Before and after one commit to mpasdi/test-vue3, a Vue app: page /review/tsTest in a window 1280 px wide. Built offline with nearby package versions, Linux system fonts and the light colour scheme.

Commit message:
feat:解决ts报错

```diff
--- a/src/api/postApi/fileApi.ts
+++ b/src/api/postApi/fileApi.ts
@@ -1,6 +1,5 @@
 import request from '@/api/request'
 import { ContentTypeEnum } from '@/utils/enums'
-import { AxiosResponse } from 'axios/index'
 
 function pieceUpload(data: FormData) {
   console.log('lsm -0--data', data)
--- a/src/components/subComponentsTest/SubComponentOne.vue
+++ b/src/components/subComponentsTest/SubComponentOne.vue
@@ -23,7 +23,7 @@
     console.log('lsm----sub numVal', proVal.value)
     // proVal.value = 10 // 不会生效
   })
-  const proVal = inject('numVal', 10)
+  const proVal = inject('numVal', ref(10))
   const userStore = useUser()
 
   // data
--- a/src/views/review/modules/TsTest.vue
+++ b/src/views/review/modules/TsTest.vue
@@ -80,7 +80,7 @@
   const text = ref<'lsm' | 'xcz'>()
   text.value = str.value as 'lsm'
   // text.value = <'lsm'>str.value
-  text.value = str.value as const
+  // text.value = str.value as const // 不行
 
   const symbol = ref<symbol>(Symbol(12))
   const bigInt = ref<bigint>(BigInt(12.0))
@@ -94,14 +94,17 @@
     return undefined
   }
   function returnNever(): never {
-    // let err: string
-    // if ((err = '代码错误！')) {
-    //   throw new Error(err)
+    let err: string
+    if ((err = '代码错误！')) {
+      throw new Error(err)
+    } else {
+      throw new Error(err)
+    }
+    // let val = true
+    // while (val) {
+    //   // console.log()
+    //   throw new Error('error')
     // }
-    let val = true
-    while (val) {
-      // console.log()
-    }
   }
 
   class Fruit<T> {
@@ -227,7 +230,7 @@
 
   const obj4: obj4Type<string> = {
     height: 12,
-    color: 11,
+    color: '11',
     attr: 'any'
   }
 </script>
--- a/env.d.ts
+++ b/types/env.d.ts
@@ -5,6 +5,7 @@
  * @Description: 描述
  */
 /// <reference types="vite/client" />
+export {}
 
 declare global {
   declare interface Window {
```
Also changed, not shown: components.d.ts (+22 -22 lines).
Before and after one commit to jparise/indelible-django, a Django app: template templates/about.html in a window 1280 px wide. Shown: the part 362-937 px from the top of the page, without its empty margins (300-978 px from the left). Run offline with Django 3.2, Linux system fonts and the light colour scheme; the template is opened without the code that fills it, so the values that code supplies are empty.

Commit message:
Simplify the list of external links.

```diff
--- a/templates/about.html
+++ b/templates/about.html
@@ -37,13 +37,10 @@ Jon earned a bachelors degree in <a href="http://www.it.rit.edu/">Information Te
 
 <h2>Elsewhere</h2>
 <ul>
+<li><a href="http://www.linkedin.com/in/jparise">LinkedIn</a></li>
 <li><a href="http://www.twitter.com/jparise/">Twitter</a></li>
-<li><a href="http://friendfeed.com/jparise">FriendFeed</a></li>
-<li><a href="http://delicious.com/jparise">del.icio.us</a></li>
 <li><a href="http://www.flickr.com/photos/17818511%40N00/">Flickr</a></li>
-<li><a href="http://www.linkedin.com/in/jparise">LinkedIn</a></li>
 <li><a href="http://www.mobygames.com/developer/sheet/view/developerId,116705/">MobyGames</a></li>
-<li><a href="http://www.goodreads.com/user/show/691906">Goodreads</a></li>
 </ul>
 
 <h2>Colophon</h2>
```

## Task goal
Filter the entries down to the lines holding the string "LinkedIn". Copy each of those lines.

## Response to the task
+<li><a href="http://www.linkedin.com/in/jparise">LinkedIn</a></li>
-<li><a href="http://www.linkedin.com/in/jparise">LinkedIn</a></li>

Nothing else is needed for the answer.